There is one country in particular the farmers are worried about, and that is their northern neighbor Poland.
Czech Fruit Growers' Association chairman Martin Ludvík told Radio Głos Rosji that the 700,000 metric tons (MT) of apples Poland exported to Russia each year was about how many apples would be eaten in his country over the course of five years.
The industry leader added the Poles had very few options to move such a huge weight of fruit outside of the European Union, the story reported.
"They have no other outlet," Ludvík was quoted as saying.

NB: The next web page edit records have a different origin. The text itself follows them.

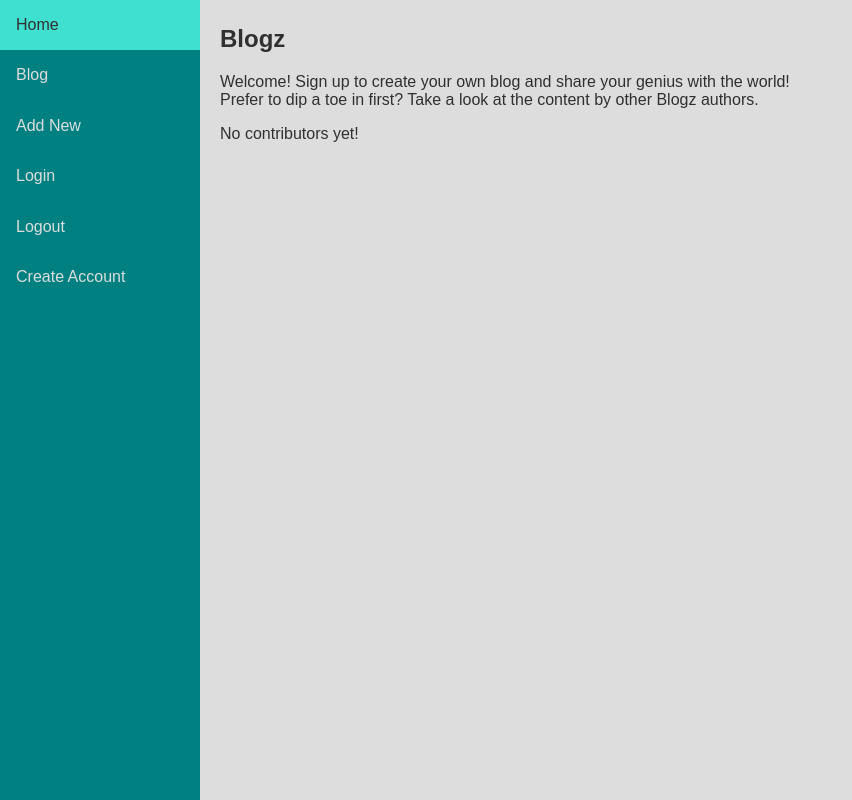
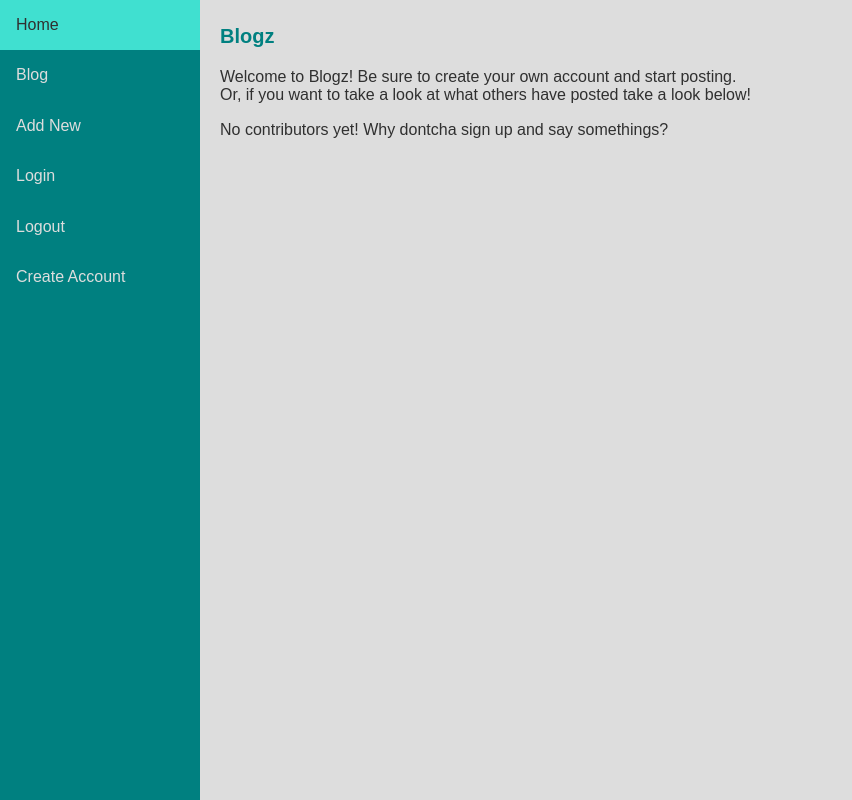
Before and after one commit to jacinda79/blogz, a Flask app: page / in a window 1280 px wide. Shown: the whole page, without its empty margins (0-852 px from the left). Run offline with Flask 2, Linux system fonts and the light colour scheme.

Commit message:
finished

```diff
--- a/templates/index.html
+++ b/templates/index.html
@@ -1,20 +1,23 @@
 {% extends "base.html" %}
 
 {% block content %}
-    <h2>Blogz</h2>
-    Welcome! Sign up to create your own blog and share your genius with the world!
-<br>
-    Prefer to dip a toe in first? Take a look at the content by other Blogz authors.
+    <h3>Blogz</h3>
 
-    {% if blogs|length == 0 %}
-    <p>No contributors yet!</p>
+    Welcome to Blogz! Be sure to create your own account and start posting.<br>
+    Or, if you want to take a look at what others have posted take a look below!<p></p>
+
+    {% if users|length == 0 %}
+    <p>No contributors yet! Why dontcha sign up and say somethings?</p>
     {% else %}
 
-        {% for blog in blogs %}
-        <br><br>
-        <a href="?user=userId/" class="blogtitle">{{User.username}}</a>
-            {% endfor %}
+    <ul>
+        {% for user in users %}
+          <li>
+            <a class="titles" href="/blog?user_id={{user.id}}">{{ user.username }}</class></a>
+          </li>
+        {% endfor %}
+      </ul>
 
     {% endif %}
 
-    {% endblock %}
+{% endblock %}
```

He said the European Union did have tools to help ease the pains this flood could have on the market, such as purchasing excess apples and processing them, the story reported.
Ludvík told Radio Głos Rosji there could potentially be re-export options available, highlighting that during a ban on Polish apples in 2006, the fruit was simply re-shipped to Russia by Czech companies.
He said the Poles could attempt to do this through countries not covered by the sanctions, such as Belarus and Serbia. However, the former has promised Russia this would not happen.
Some of the burden on an oversupply of Polish apples has been lifted however, with local media reporting that Poles are now eating one third more apples than they used to.
Website Zw.lt reported consumption had lifted as a result of social media campaigns such as 'One apple a day keeps Putin away' and the hashtags #jedzjabłka ('eat apples'), #EatPolishApples and #FreedomApples; the latter promoted recently by Polish Ambassador to the United States, Ryszard Schnepf.
Such campaigns, along with special programs from outlets ranging from restaurants to shopping centers, had helped raise Polish apple consumption by one third, the story reported.
Institute of Agricultural and Food Economics horticulture manager Dr. Bożena Nosecka told the publication the average Pole consumed around 15kg (33lbs) of apples each year, and realistically that level could increase by 2-3kg (4.4-6.6lbs).
She said an increase of 5kg (11lbs) per person would be extremely difficult however, as popularity of the stock would have to be maintained throughout the year.
Below we bring you a few more examples of the campaign courtesy of Twitter: